This is a guest post by Kimberly Chancellor and Heidi Vance, two Junior Fellow summer interns in the Preservation Research and Testing Division. Kimberly is a recent graduate from Texas A&M University where she earned her BS in Anthropology. Heidi is a current paper conservation graduate student at Northumbria University.
This summer we had the delight of working in the Preservation Research and Testing Division (PRTD) for ten weeks on their ongoing project: Assessing the Physical Condition of the National Book Collection. As you can read on the website link, this research is an assessment of a stratified representative sample of actual books held within United States research libraries. The project is looking for both visual observable trends in the data, as well as what the physical and chemical conditions of the same “identical” books really are.
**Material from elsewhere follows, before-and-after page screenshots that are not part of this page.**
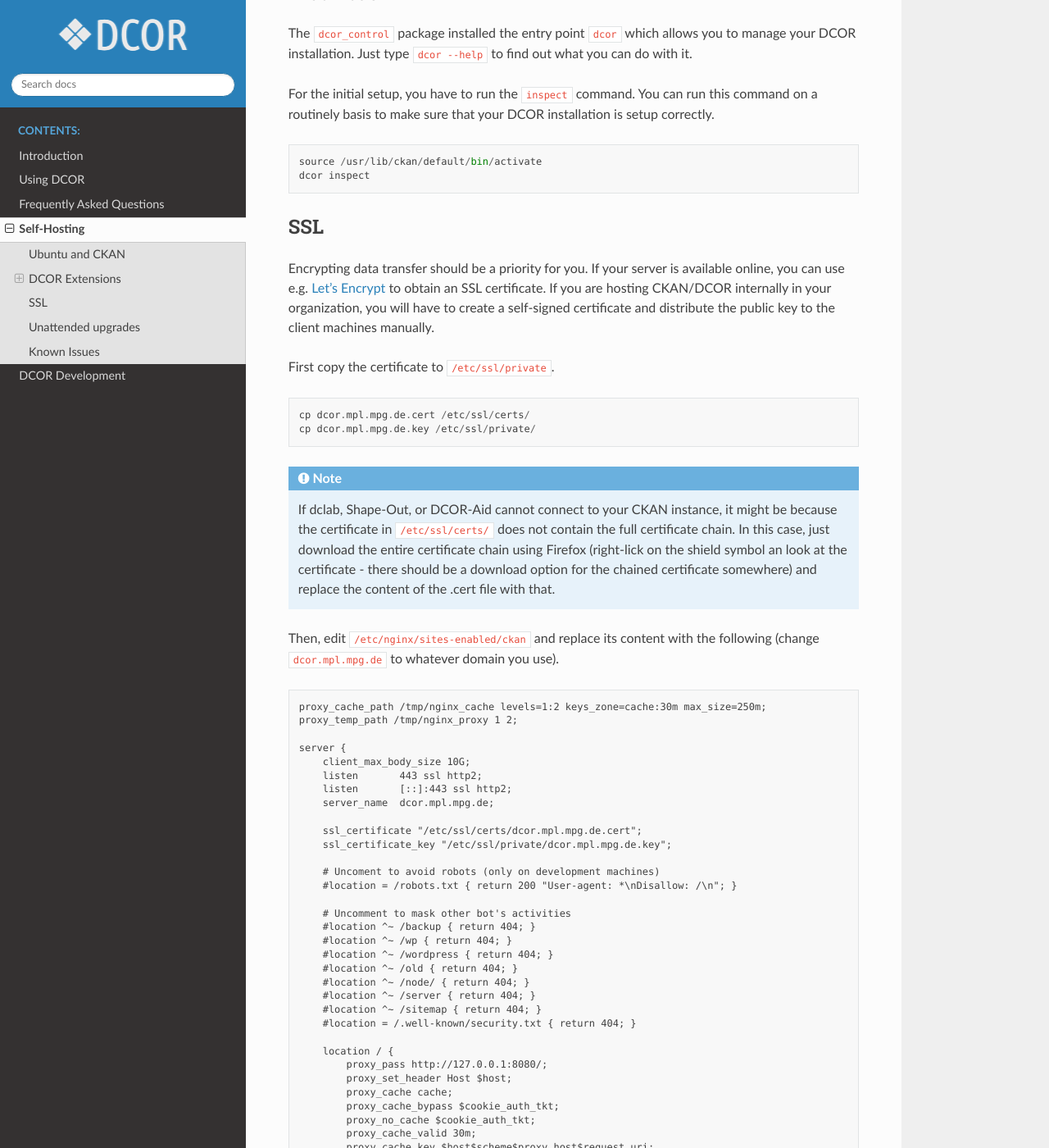
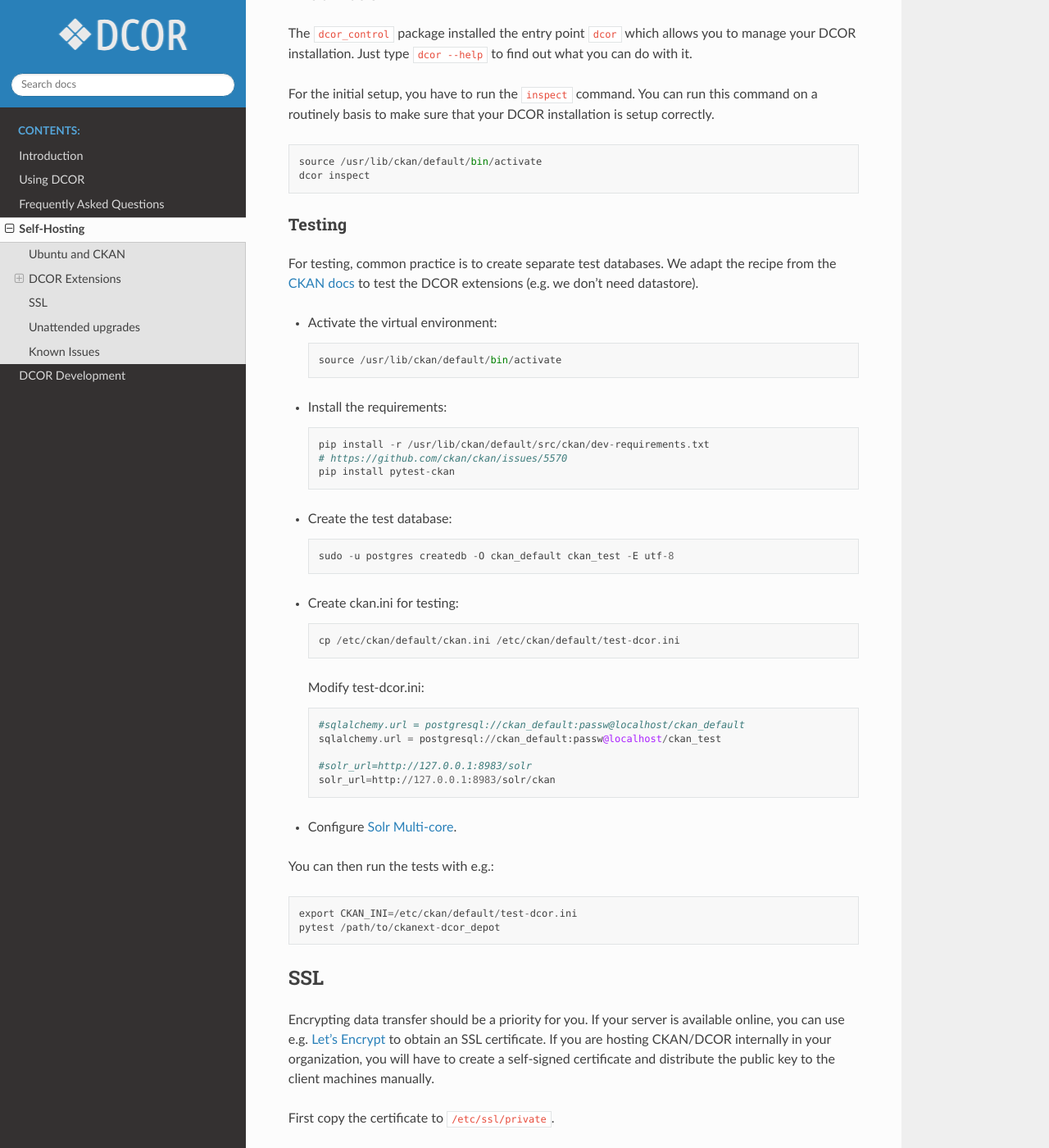
Before and after one commit to DCOR-dev/dcor-docs, a Sphinx documentation site: the page built from docs/sec_self_hosting.rst, in a window 1280 px wide and 1400 px high, scrolled down 1779 px. Shown: the whole window at 82% size. Built offline with Sphinx 7.4.7 and the Read the Docs theme 2.0.0, drawn with Linux system fonts in a browser that asks for light colours.

Commit message:
add section for testing

```diff
--- a/docs/requirements.txt
+++ b/docs/requirements.txt
@@ -2,6 +2,6 @@ dclab>=0.27.8
 matplotlib
 numpy
 scipy
-sphinx>=1.6.4
+#sphinx>=1.6.4
 sphinxcontrib.bibtex
 sphinx_rtd_theme
--- a/docs/sec_self_hosting.rst
+++ b/docs/sec_self_hosting.rst
@@ -121,6 +121,45 @@ installation is setup correctly.
    source /usr/lib/ckan/default/bin/activate
    dcor inspect
 
+
+Testing
+-------
+For testing, common practice is to create separate test databases. We adapt
+the recipe from the `CKAN docs <https://docs.ckan.org/en/2.9/contributing/test.html>`_
+to test the DCOR extensions (e.g. we don't need datastore).
+
+- Activate the virtual environment::
+
+   source /usr/lib/ckan/default/bin/activate
+
+- Install the requirements::
+
+   pip install -r /usr/lib/ckan/default/src/ckan/dev-requirements.txt
+   # https://github.com/ckan/ckan/issues/5570
+   pip install pytest-ckan
+
+- Create the test database::
+
+   sudo -u postgres createdb -O ckan_default ckan_test -E utf-8
+
+- Create ckan.ini for testing::
+
+   cp /etc/ckan/default/ckan.ini /etc/ckan/default/test-dcor.ini
+
+  Modify test-dcor.ini::
+
+    #sqlalchemy.url = postgresql://ckan_default:passw@localhost/ckan_default
+    sqlalchemy.url = postgresql://ckan_default:passw@localhost/ckan_test
+
+    #solr_url=http://127.0.0.1:8983/solr
+    solr_url=http://127.0.0.1:8983/solr/ckan
+
+- Configure `Solr Multi-core <https://docs.ckan.org/en/2.9/contributing/test.html?highlight=testing#configure-solr-multi-core>`_.
+
+You can then run the tests with e.g.::
+
+  export CKAN_INI=/etc/ckan/default/test-dcor.ini
+  pytest /path/to/ckanext-dcor_depot
 
 
 SSL
```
Our mentors, Fenella France and Andrew Forsberg, were the best we could have ever asked for. They were our teachers, guides, advocates, and have led by example through the whole process. Our contribution to the project was to analyze data collected from books at several participating institutions across the country to determine connections between visible and inherent traits of the paper in those books. The big picture is to compare books of the same title, edition, and publisher to see what traits impact paper deterioration the most over time. This is really exciting because if we can learn more about how this paper ages, preservation standards can be updated and collections can be better cared for!
So how exactly could we work on this while our internship has been entirely virtual? An incredible team of PRTD staff has been performing tests in a lab for two years for this project. The data collected to date from these tests had been compiled into a database, which we accessed remotely to work on this summer. We definitely ran across our fair share of technology issues in these ten weeks, as a lot of people have experienced over the past year, but we were ultimately able to determine connections between visible and inherent traits of the books.
Our first couple of weeks were spent learning more about the background and methodology behind the tests, as well as becoming well-versed in current preservation research and standards. Once we had a good introduction to what exactly we were working with, our mentors sent us photo-documentation for sets of books and the associated linked data to look at. Each set usually contained five or six “identical” books that we compared against each other. It was really amazing to see how the tests we had learned about allowed us to understand the condition of each book.
In total, we looked at 72 individual books across 16 titles. While this might seem like a lot, especially for our ten-week internship, keep in mind that this project spans roughly 2500 books. We did get to see some really interesting things in our relatively short time, such as books containing more than one paper type, different repair decisions made at each institution, the qualities preservation professionals typically look for, and the varying degrees of wear, tear, and staining that many public collection books eventually go through.
We both have learned so much from this internship. It’s one thing to learn about these techniques in undergraduate labs and a completely other thing to see their applications and usefulness in real-world settings, especially within the cultural heritage sector. This opportunity has also given us an increased appreciation and understanding for everything that goes into preservation research. While we both already respected the critical role of collections care, we can see more of how an interdisciplinary team approach is essential to keep collections in the best condition possible, and to ensure the survival of cultural heritage materials for future generations. The Library of Congress has been an absolutely amazing place to work at and we cannot express how invaluable this internship has been to us.